My script logs 11 values using ~67 bytes per record. The oldest log I have begins 288 days ago and is 17,122,966 bytes for an average of 59.4 KB/day or 21 MB/year. The log is missing data points due to things like prolonged hibernation or sleep, theoretical max is around 35MB/year with 10 minute resolution.

The repo is on GitHub.

Sample Graphs

A simple gnuplot script is included in the repo which produces the below graphs.

A couple days of output: Sample Battery Graph

9 months of output: Sample Battery Graph 9 Months

Things get a bit squashed at 9 months but the most interesting value over long durations, battery health, is clearly visible.

The Code

Acquiring the data for this in Perl is exceedingly simple. Apple provides a binary called ioreg for interacting with the I/O Kit Registry. Asking for battery information with the arguments -rc AppleSmartBattery gets us almost JSON:

+-o AppleSmartBattery  <class AppleSmartBattery, id 0x100000203, registered, matched, active, busy 0 (0 ms), ret$
      "TimeRemaining" = 36
      "AvgTimeToEmpty" = 65535
      "InstantTimeToEmpty" = 65535
      "ExternalChargeCapable" = Yes
      "FullPathUpdated" = 1401701615
      "CellVoltage" = (4193,4182,4193,0)

For our simple needs, massaging the data into proper JSON to use a parser is unnecessary. A regex can cleanly capture the names inside the quotes and their values. We then store the name value pairs in a hash.

    if ( $line =~ m/"([^"]+)" = (.*)$/ ) {
        $data{$1} = $2;

We create an array of the values we actually care about logging. This is done near the beginning of the script, before running and parsing the output of ioreg. If the amount of data was much larger, our simple parser could be made smarter to only store in the hash the values we care about.

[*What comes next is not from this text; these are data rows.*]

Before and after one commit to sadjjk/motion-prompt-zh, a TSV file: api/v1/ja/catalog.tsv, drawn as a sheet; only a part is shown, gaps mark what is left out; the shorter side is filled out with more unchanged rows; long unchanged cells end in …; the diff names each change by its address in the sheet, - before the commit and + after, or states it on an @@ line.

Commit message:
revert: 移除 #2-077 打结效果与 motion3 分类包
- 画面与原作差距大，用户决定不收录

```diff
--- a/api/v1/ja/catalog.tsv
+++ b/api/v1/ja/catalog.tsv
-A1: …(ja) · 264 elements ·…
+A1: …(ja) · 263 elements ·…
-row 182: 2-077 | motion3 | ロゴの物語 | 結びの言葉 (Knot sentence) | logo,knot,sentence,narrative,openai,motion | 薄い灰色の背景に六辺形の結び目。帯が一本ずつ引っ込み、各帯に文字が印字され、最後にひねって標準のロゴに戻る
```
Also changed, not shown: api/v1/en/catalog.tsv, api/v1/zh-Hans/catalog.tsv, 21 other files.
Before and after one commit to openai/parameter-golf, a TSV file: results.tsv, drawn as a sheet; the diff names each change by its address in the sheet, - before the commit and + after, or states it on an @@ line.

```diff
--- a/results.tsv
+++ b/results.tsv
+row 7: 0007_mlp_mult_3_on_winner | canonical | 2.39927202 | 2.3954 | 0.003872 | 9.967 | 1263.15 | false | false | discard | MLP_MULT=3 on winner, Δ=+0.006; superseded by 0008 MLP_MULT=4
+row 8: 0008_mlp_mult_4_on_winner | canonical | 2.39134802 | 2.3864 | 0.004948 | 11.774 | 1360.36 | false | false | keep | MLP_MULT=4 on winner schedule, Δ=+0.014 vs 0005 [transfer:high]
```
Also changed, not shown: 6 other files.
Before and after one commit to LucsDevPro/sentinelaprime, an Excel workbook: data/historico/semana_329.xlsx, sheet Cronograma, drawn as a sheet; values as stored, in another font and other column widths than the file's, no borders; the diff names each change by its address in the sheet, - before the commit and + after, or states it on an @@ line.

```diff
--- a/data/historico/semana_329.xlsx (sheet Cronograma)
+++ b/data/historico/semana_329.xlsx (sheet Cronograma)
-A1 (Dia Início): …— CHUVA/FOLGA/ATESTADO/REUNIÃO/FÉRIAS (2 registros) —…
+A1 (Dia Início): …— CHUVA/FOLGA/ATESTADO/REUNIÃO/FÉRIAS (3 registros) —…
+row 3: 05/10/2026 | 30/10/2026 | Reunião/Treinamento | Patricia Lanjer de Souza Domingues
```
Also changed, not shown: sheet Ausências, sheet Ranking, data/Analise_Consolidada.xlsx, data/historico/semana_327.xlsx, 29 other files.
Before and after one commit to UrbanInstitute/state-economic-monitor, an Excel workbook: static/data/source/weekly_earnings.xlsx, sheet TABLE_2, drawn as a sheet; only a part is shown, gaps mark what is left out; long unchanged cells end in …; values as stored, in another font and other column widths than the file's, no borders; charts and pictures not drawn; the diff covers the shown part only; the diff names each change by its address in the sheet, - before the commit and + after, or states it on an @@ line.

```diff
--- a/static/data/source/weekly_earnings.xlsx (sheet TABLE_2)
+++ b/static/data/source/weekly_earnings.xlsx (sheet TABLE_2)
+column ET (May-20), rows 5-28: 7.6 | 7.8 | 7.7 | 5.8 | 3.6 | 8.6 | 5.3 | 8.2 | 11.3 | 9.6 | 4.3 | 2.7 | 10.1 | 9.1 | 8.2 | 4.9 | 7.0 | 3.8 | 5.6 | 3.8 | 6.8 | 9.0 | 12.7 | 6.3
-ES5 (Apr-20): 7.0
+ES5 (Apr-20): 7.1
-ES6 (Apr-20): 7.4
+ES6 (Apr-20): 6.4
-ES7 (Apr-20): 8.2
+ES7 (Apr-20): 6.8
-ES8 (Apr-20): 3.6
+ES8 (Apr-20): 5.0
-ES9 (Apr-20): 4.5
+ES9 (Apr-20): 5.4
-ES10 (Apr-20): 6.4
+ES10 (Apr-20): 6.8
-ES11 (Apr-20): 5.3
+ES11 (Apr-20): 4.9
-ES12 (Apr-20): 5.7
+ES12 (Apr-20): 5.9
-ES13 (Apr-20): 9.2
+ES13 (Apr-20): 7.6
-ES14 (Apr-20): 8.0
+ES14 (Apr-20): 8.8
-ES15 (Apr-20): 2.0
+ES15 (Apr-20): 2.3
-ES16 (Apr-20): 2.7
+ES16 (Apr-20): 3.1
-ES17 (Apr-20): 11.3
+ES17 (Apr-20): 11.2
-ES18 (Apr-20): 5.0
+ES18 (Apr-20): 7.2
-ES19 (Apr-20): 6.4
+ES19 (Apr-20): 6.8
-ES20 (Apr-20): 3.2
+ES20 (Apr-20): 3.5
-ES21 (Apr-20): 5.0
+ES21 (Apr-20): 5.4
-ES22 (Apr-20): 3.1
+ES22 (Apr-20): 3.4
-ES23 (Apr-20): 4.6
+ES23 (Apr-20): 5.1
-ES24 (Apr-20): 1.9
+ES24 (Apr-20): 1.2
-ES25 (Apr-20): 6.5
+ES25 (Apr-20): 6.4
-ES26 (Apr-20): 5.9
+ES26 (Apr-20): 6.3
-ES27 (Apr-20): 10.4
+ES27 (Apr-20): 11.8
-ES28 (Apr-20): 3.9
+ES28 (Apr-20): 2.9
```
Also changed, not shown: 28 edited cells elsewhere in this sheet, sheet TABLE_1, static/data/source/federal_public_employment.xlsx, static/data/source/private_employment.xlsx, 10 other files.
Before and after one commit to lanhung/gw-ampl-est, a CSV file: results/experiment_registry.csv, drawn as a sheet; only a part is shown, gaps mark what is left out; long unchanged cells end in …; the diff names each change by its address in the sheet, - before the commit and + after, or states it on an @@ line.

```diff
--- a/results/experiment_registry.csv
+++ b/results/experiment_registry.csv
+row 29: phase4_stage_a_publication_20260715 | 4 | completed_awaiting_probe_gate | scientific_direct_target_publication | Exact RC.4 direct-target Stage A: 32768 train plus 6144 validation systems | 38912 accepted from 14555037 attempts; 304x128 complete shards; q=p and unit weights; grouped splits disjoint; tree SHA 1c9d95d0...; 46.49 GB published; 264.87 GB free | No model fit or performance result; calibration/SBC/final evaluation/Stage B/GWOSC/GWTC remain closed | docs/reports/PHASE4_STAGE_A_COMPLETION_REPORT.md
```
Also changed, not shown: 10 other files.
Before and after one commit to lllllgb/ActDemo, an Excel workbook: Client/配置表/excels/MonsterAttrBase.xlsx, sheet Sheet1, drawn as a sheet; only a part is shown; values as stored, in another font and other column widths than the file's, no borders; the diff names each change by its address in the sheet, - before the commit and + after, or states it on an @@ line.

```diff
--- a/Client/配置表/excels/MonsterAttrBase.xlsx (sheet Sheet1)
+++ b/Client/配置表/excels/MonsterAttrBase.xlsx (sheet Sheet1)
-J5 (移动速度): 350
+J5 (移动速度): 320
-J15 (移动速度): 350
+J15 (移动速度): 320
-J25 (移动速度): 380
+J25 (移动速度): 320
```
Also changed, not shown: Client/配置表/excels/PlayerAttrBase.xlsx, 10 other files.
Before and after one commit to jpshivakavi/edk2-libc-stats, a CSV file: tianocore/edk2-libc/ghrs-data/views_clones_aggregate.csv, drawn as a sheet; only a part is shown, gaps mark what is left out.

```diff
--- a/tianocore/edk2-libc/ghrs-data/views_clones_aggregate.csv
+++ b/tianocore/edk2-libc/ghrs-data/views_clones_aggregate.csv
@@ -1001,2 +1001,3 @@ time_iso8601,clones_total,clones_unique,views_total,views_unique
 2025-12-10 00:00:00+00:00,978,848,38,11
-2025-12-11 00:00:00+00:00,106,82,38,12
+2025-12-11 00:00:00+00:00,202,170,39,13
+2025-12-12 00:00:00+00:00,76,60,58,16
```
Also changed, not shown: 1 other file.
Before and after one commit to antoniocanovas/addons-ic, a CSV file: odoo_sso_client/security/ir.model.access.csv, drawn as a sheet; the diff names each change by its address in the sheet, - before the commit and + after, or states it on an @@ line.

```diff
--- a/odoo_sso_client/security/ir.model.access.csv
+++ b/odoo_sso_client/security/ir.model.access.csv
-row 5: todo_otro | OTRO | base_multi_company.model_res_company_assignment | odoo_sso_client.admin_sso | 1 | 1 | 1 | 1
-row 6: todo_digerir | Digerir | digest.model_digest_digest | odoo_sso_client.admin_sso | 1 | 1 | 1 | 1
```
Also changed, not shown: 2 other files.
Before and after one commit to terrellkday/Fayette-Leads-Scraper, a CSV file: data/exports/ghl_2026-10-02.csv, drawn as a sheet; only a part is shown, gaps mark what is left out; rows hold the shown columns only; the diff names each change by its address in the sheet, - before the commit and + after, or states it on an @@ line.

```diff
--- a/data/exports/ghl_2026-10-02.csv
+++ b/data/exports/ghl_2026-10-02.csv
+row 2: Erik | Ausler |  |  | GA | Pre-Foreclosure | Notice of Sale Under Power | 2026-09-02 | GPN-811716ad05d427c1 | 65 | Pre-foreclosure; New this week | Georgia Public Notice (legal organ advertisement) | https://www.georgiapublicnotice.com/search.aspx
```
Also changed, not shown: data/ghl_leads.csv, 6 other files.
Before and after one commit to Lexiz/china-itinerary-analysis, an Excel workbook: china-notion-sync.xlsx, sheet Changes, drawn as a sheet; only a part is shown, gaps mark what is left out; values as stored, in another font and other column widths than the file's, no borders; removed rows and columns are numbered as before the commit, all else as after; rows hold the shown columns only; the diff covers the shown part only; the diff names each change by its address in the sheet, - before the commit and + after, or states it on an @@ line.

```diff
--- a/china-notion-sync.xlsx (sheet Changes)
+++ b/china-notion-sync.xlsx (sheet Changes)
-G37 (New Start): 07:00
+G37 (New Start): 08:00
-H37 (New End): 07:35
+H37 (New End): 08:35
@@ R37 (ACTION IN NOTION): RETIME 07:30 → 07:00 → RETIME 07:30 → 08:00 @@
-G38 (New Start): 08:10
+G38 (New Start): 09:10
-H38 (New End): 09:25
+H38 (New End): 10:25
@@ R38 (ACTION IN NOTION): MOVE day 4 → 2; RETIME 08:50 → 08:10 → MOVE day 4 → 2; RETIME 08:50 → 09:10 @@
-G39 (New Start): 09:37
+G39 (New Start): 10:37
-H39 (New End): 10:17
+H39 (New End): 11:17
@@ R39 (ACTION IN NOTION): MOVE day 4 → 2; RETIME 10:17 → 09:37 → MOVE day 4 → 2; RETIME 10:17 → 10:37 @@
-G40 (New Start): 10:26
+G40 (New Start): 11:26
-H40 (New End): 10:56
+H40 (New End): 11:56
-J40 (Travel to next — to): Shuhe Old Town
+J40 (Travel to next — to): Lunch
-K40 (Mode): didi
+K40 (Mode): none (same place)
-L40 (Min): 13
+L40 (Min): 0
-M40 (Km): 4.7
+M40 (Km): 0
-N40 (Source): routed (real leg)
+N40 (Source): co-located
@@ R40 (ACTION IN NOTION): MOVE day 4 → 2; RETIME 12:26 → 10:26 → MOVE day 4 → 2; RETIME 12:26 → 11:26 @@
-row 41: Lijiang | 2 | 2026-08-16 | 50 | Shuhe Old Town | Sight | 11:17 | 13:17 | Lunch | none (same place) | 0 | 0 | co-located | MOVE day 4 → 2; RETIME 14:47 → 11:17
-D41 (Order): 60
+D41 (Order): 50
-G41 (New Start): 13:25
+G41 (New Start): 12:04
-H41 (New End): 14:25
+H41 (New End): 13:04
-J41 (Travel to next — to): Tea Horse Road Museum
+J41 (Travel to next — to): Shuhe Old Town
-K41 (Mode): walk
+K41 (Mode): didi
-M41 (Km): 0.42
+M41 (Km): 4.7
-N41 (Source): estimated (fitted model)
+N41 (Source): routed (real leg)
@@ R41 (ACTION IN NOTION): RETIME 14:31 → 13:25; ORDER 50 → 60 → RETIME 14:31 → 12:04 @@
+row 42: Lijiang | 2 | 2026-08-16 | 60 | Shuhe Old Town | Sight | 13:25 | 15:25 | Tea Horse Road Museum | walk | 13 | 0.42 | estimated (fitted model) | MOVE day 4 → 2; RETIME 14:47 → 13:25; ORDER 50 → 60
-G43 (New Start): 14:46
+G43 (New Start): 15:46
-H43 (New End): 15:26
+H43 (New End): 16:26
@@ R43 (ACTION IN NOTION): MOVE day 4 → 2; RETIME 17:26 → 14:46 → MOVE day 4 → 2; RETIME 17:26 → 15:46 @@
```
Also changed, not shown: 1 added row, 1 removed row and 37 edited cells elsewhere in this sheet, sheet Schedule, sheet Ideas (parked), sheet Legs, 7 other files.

With only 39 values though, the slightly increased memory usage in the short lived cron job is preferable to the little bit of extra CPU to check if we want a value before storing it.

my @logged = ( qw(
        CurrentCapacity MaxCapacity Pcnt CycleCount LifePcnt
        ExternalConnected IsCharging FullyCharged Temperature CellVoltage
) );

We can then take advantage of hash slices to write out just the values we care about:

say $fh join( "\t", time, @data{@logged} );

@data{@logged} becomes a list of the hash values for the keys earlier specified in @logged.

The full script weighs in at only 28 lines of straight forward code. See just it here.

GitHub Repo